Task directions -
All of the data below is to be written out again exactly.

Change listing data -
*** Block opens ***

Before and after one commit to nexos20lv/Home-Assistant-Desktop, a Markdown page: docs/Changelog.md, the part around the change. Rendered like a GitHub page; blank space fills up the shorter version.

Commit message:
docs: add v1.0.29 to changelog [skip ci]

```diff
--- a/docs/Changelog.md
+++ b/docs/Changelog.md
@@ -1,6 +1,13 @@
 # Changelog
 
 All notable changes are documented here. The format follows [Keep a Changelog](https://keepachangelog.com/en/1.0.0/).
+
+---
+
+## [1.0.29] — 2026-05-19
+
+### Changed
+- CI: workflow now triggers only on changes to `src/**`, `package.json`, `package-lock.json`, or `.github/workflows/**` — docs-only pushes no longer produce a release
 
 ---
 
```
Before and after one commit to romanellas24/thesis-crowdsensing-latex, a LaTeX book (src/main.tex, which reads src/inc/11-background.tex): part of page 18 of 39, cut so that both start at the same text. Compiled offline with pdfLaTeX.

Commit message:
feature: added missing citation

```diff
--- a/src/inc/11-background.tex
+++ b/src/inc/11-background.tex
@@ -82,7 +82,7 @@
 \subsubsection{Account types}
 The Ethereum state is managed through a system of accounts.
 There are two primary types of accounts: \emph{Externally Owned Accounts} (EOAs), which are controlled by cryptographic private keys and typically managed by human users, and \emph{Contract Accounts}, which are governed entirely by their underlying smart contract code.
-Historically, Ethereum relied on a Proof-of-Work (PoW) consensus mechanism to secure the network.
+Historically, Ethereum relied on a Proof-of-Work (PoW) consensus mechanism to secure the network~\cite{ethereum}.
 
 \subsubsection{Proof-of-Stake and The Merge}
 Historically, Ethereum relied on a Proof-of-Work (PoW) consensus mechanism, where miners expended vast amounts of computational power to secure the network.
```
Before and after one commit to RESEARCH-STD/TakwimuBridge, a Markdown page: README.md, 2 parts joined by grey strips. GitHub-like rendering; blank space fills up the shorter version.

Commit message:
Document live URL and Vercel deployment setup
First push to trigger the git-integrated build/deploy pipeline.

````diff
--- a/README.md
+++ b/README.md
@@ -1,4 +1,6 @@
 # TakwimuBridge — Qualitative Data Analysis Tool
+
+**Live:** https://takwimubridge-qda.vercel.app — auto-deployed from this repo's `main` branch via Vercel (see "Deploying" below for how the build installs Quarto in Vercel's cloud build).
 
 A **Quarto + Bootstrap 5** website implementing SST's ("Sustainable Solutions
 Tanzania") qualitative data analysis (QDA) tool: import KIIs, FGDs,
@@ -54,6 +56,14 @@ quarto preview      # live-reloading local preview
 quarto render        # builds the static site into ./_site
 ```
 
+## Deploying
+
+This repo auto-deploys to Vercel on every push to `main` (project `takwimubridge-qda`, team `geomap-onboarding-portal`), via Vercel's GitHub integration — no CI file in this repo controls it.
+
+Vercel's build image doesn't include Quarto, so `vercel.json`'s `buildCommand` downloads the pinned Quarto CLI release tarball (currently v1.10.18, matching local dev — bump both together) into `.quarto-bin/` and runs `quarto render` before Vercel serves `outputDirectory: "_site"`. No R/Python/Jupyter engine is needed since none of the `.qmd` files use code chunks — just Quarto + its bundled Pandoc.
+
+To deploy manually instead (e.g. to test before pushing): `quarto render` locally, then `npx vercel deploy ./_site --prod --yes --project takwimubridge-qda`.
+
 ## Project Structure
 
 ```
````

*** Block closes ***

Solution for this task -
Before and after one commit to nexos20lv/Home-Assistant-Desktop, a Markdown page: docs/Changelog.md, the part around the change. Rendered like a GitHub page; blank space fills up the shorter version.

Commit message:
docs: add v1.0.29 to changelog [skip ci]

```diff
--- a/docs/Changelog.md
+++ b/docs/Changelog.md
@@ -1,6 +1,13 @@
 # Changelog
 
 All notable changes are documented here. The format follows [Keep a Changelog](https://keepachangelog.com/en/1.0.0/).
+
+---
+
+## [1.0.29] — 2026-05-19
+
+### Changed
+- CI: workflow now triggers only on changes to `src/**`, `package.json`, `package-lock.json`, or `.github/workflows/**` — docs-only pushes no longer produce a release
 
 ---
 
```
Before and after one commit to romanellas24/thesis-crowdsensing-latex, a LaTeX book (src/main.tex, which reads src/inc/11-background.tex): part of page 18 of 39, cut so that both start at the same text. Compiled offline with pdfLaTeX.

Commit message:
feature: added missing citation

```diff
--- a/src/inc/11-background.tex
+++ b/src/inc/11-background.tex
@@ -82,7 +82,7 @@
 \subsubsection{Account types}
 The Ethereum state is managed through a system of accounts.
 There are two primary types of accounts: \emph{Externally Owned Accounts} (EOAs), which are controlled by cryptographic private keys and typically managed by human users, and \emph{Contract Accounts}, which are governed entirely by their underlying smart contract code.
-Historically, Ethereum relied on a Proof-of-Work (PoW) consensus mechanism to secure the network.
+Historically, Ethereum relied on a Proof-of-Work (PoW) consensus mechanism to secure the network~\cite{ethereum}.
 
 \subsubsection{Proof-of-Stake and The Merge}
 Historically, Ethereum relied on a Proof-of-Work (PoW) consensus mechanism, where miners expended vast amounts of computational power to secure the network.
```
Before and after one commit to RESEARCH-STD/TakwimuBridge, a Markdown page: README.md, 2 parts joined by grey strips. GitHub-like rendering; blank space fills up the shorter version.

Commit message:
Document live URL and Vercel deployment setup
First push to trigger the git-integrated build/deploy pipeline.

````diff
--- a/README.md
+++ b/README.md
@@ -1,4 +1,6 @@
 # TakwimuBridge — Qualitative Data Analysis Tool
+
+**Live:** https://takwimubridge-qda.vercel.app — auto-deployed from this repo's `main` branch via Vercel (see "Deploying" below for how the build installs Quarto in Vercel's cloud build).
 
 A **Quarto + Bootstrap 5** website implementing SST's ("Sustainable Solutions
 Tanzania") qualitative data analysis (QDA) tool: import KIIs, FGDs,
@@ -54,6 +56,14 @@ quarto preview      # live-reloading local preview
 quarto render        # builds the static site into ./_site
 ```
 
+## Deploying
+
+This repo auto-deploys to Vercel on every push to `main` (project `takwimubridge-qda`, team `geomap-onboarding-portal`), via Vercel's GitHub integration — no CI file in this repo controls it.
+
+Vercel's build image doesn't include Quarto, so `vercel.json`'s `buildCommand` downloads the pinned Quarto CLI release tarball (currently v1.10.18, matching local dev — bump both together) into `.quarto-bin/` and runs `quarto render` before Vercel serves `outputDirectory: "_site"`. No R/Python/Jupyter engine is needed since none of the `.qmd` files use code chunks — just Quarto + its bundled Pandoc.
+
+To deploy manually instead (e.g. to test before pushing): `quarto render` locally, then `npx vercel deploy ./_site --prod --yes --project takwimubridge-qda`.
+
 ## Project Structure
 
 ```
````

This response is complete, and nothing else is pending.